When you think about OSHA, you might envision wordy posters on lunchroom walls. Government inspectors patrolling manufacturing floors. Or construction workers in hardhats.
But amusement parks? Neighborhood theaters? Independent filmmakers?
If you ever doubted that OSHA would crack down on the entertainment industry, SeaWorld should serve notice. CNN can’t run “Blackfish” enough. In case you missed it, the exposé gives a backstage look at the mistreatment of an orca, Tilikum, and the tragic loss of life that ensued.
The controversy got top billing once OSHA stepped in and the documentary gained traction.
The signature feature of the park was the sight of these powerful animals swimming and leaping in synch, guided by the commands of their trainers.
Not so anymore. OSHA directed the park to segregate killer whales physically from their trainers. SeaWorld has pled on appeal for precautions that don’t spell curtains for its business mission, like prohibiting trainers from swimming with the whales and revamped training protocols.
“Blackfish” is riding a public relations wave that threatens to swamp everything in its wake. One ripple effect is the entertainment industry effectively blacklisting one of its own. Willie Nelson and others, slated to entertain vacationers seeking family-friendly fun, are on the road again…to other venues.
You may not know it, but OSHA is no neophyte when it comes to regulating the entertainment industry. Heard of the Broadway show “Spider-Man: Turn off the Dark”? Fall protection and other safety failures led to injuries for multiple actors, including one during a show. OSHA stepped in, with the press and various comedians piling on soon after. The final curtain fell on Spidey last month.
But “Spider-Man” wasn’t OSHA’s debut in the entertainment world either. OSHA has always been there. It just doesn’t always operate under the spotlight. I’ve seen it from a front-row seat.
As Virginia’s Labor Commissioner, I saw a long cast of entertainment industry players wade into murky OSHA and labor law issues. Like the independent film producer shooting a scene with an infant in a condemned shuttered prison. Or the “reality show” producer who exposed minors to the violent behavior of depraved adults. Or the community theater that unwittingly exposed unpaid child actors to a sex offender directing the show. Or the “ultimate fighting” promoter featuring a clash of minors for a paid audience.

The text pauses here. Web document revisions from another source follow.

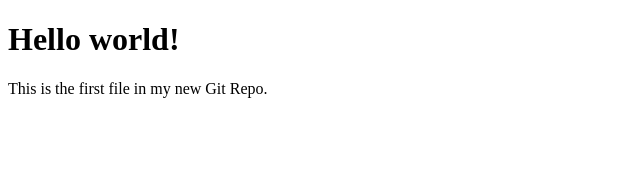
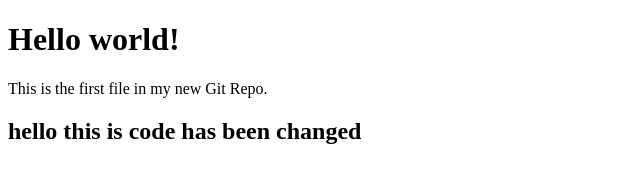
Before and after one commit to premt232-tech/boschhyd, a plain HTML site: page index.html in a window 1280 px wide. Shown: the whole page, without its empty margins (0-640 px from the left). Drawn offline with Linux system fonts and the light colour scheme.

Commit message:
file add to hello-world branch

```diff
--- a/index.html
+++ b/index.html
@@ -8,6 +8,7 @@
 
 <h1>Hello world!</h1>
 <p>This is the first file in my new Git Repo.</p>
+<h2> hello  this  is code has been changed</h2
 
 </body>
 </html>
```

Certainly, when any industry places its workforce (and especially minors) in harm’s way, OSHA and state agencies are obligated to step in. When they do, know that they mean business when it comes to show business.
If you’re in show business, you may need legal counsel. Not just to defend against OSHA citations, but also to spot and avert legal issues before disasters hit. A results-oriented attorney familiar with enforcement agencies can help you make sure the show goes on.